Fast-forward a few months and the various pieces of the Pride roster opt to remain with the Royal Knights travel program. An underrated/underappreciated wrinkle about this situation is how seamlessly the transition took place from Coach George Marshall to Coach Stanley Yarborough (and then back to Marshall). It’s so much more common to see high school coaches genuinely despise whoever guides their players in the summer season, so their balanced relationship ultimately did a lot of positive for these prospects. That being said, the Kalib Matthews-Javonte Waverly-Nick Green-AK Holden core was special and regularly proved their ability to compete with any program in the state. While each of the aforementioned group received an uptick in recruitment, Matthews and Waverly really began to take off with college coaches. 

The primary domino to fall was Matthews’ commitment to Queens College just two weeks after receiving his firstscholarship offer. Anyone with knowledge of Division II basketball should already know that the Royals’ program is better than a large percentage of Division I schools, so kudos to them for netting yet another incredible piece. While Waverly’s Elon and UNCG offers would come a few months later, this group was already busy preparing for an absolute bloodbath schedule. 

With the season underway, folks reamplified their expectations of the previous NCHSAA 1A runner-up and expected nothing short of a state championship. After all, it would be difficult to imagine the Pride losing many games between their talent, coaches, and sheer chemistry. Well, leave it to Coach Marshall to put forth an incredibly challenging, 36-game schedule (arguably the toughest across the entire state). That being said, this group always rose to the occasion. It didn’t matter if they were playing Teay’s Valley and an entire roster of Division I prospects or their local conference opponent, each game was approached with a unique amount of determination. 

They finished the regular season with a 21-10 record after playing probably one of the toughest 1A schedules in state history. Henderson Collegiate enters the playoffs and did what was expected of them, winning every game en route to the championship by double-digits. However, they were robbed of redemption and the perfect storm due to Covid. The Pride were set to play Winston-Salem Prep (in what would’ve ultimately been Andre Gould’s last game with the program), but the game got cancelled. We can only speculate about what would’ve happened, but everything came together at the right time for this group—which really just puts a somber feeling over the entire journey. 

Furthermore, let’s look at the nightly averages for the aforementioned core group…

  • Matthews: 19 PPG, 4.9 RPG, 4.9 APG, 2.3 SPG, 1.3 BPG with 57/40/66 shooting splits.
  • Waverly: 16.2 PPG, 4.4 RPG, 4.2 APG, 1.9 SPG with 50/32/76 shooting splits.
  • Holden: 12.8 PPG, 7.5 RPG, 1.3 APG, 1.3 SPG, 1.6 BPG with 65% FG
  • Green: 9 PPG, 5.1 RPG, 2.1 APG, 1.5 SPG.

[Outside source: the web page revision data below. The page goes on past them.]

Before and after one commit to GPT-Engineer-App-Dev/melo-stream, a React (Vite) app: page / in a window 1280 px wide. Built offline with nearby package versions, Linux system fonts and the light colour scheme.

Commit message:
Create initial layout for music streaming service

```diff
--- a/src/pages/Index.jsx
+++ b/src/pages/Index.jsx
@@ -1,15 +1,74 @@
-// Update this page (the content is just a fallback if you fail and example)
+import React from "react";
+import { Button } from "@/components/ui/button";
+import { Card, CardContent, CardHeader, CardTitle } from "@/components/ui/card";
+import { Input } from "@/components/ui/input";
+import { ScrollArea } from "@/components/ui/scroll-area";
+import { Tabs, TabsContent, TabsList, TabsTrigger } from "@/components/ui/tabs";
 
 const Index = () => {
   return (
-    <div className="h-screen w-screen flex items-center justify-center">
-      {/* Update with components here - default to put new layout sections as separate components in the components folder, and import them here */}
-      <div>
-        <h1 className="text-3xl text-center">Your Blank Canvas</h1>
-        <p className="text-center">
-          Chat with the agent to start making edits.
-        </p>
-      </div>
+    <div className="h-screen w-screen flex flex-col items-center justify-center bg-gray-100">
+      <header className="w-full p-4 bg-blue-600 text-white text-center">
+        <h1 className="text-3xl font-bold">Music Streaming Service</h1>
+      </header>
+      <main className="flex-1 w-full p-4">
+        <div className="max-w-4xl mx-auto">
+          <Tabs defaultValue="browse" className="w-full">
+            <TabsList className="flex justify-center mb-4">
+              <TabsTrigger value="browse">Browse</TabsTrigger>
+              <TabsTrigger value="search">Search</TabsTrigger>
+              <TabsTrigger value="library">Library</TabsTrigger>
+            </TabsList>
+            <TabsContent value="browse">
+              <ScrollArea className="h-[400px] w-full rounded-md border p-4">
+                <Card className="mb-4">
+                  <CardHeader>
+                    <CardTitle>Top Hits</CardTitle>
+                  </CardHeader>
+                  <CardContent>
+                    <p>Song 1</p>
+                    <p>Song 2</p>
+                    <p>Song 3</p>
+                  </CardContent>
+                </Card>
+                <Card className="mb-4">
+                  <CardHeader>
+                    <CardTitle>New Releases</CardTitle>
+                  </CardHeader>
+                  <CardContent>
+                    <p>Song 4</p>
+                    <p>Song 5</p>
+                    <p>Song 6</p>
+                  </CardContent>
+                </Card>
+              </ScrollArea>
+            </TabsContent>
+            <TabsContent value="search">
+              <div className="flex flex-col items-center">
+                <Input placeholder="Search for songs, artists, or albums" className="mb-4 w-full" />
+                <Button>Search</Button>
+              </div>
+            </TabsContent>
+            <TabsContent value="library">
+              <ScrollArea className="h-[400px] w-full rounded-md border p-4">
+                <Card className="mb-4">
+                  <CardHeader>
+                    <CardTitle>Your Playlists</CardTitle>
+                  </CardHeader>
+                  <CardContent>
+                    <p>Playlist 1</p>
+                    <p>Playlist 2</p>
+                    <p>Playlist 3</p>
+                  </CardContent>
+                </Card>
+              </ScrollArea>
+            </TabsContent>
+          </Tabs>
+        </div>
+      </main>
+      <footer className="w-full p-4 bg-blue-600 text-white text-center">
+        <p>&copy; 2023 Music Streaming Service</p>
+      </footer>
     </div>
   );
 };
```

Following the season, Matthews departed for Queens and Green was forced to relocate due to unforeseen circumstances, leaving Waverly and Holden to keep the ship afloat. Well, the veteran duo has done an excellent job of maintaining their success through their first few games. Both Waverly and Holden have improved their numbers across the board while not being particularly selfish. The team is currently 3-1, but their sights are set on returning to the state championship for a third consecutive season—something widely unprecedented over the last few decades for 1A programs. This roster is deserving of more love from college coaches, as they’ve arguably worked harder than most to get to this position.